If Henry Clay Frick lived today, he wouldn’t have many reasons to leave his house, pandemic or not.

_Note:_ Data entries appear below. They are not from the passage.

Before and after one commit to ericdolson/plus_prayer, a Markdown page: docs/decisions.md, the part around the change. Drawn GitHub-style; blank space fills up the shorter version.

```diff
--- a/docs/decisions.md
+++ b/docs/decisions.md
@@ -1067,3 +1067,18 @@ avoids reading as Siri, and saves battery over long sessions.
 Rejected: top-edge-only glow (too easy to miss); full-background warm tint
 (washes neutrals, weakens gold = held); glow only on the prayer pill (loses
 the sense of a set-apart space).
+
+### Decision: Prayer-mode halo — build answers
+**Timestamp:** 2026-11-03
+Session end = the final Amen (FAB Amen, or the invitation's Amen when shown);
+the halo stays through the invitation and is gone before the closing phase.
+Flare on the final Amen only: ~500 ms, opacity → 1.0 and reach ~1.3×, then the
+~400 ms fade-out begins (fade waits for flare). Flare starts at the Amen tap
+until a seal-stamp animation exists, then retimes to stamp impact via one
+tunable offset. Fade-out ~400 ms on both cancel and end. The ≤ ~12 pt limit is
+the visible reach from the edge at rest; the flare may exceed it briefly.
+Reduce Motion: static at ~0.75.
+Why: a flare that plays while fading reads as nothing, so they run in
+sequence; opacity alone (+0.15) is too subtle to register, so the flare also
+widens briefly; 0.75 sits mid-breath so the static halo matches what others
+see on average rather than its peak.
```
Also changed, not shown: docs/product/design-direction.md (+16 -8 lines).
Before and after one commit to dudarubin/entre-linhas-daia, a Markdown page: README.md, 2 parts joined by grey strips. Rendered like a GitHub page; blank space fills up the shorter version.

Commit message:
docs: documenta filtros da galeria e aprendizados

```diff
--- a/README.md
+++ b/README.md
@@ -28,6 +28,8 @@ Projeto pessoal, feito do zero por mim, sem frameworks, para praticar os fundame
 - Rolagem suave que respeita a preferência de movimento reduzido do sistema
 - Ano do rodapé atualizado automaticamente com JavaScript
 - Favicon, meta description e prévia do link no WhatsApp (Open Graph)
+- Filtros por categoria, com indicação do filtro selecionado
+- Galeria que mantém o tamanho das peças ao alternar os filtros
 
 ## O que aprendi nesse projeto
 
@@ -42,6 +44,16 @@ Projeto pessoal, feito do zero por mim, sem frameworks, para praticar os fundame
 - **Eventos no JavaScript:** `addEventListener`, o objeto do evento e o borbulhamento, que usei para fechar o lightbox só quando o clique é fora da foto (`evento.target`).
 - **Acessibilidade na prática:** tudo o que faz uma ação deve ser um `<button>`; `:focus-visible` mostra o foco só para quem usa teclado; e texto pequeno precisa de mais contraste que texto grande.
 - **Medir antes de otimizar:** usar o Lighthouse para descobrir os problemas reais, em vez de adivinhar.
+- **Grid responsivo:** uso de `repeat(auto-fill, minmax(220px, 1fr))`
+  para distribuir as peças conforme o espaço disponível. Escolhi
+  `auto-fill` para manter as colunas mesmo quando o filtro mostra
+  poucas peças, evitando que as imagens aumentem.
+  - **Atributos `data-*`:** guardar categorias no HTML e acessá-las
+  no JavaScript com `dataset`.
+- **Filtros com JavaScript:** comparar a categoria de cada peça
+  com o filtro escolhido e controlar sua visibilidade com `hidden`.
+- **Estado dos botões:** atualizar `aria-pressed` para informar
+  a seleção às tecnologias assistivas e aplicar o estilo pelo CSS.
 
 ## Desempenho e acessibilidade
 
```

The famous New York industrialist launched his career in the late 19th century and, given his natural talent for business, quickly expanded his empire. Being not only a skilled salesman, but also a connoisseur of art, he soon began purchasing French furniture, oriental rugs, and marble statues that decorated his estates. More importantly, he also started surrounding himself with Old Masters’ artworks, to the extent that by the end of his life in 1919, his private collection of paintings, objects, and curiosities could be rivaled only by prominent European museums.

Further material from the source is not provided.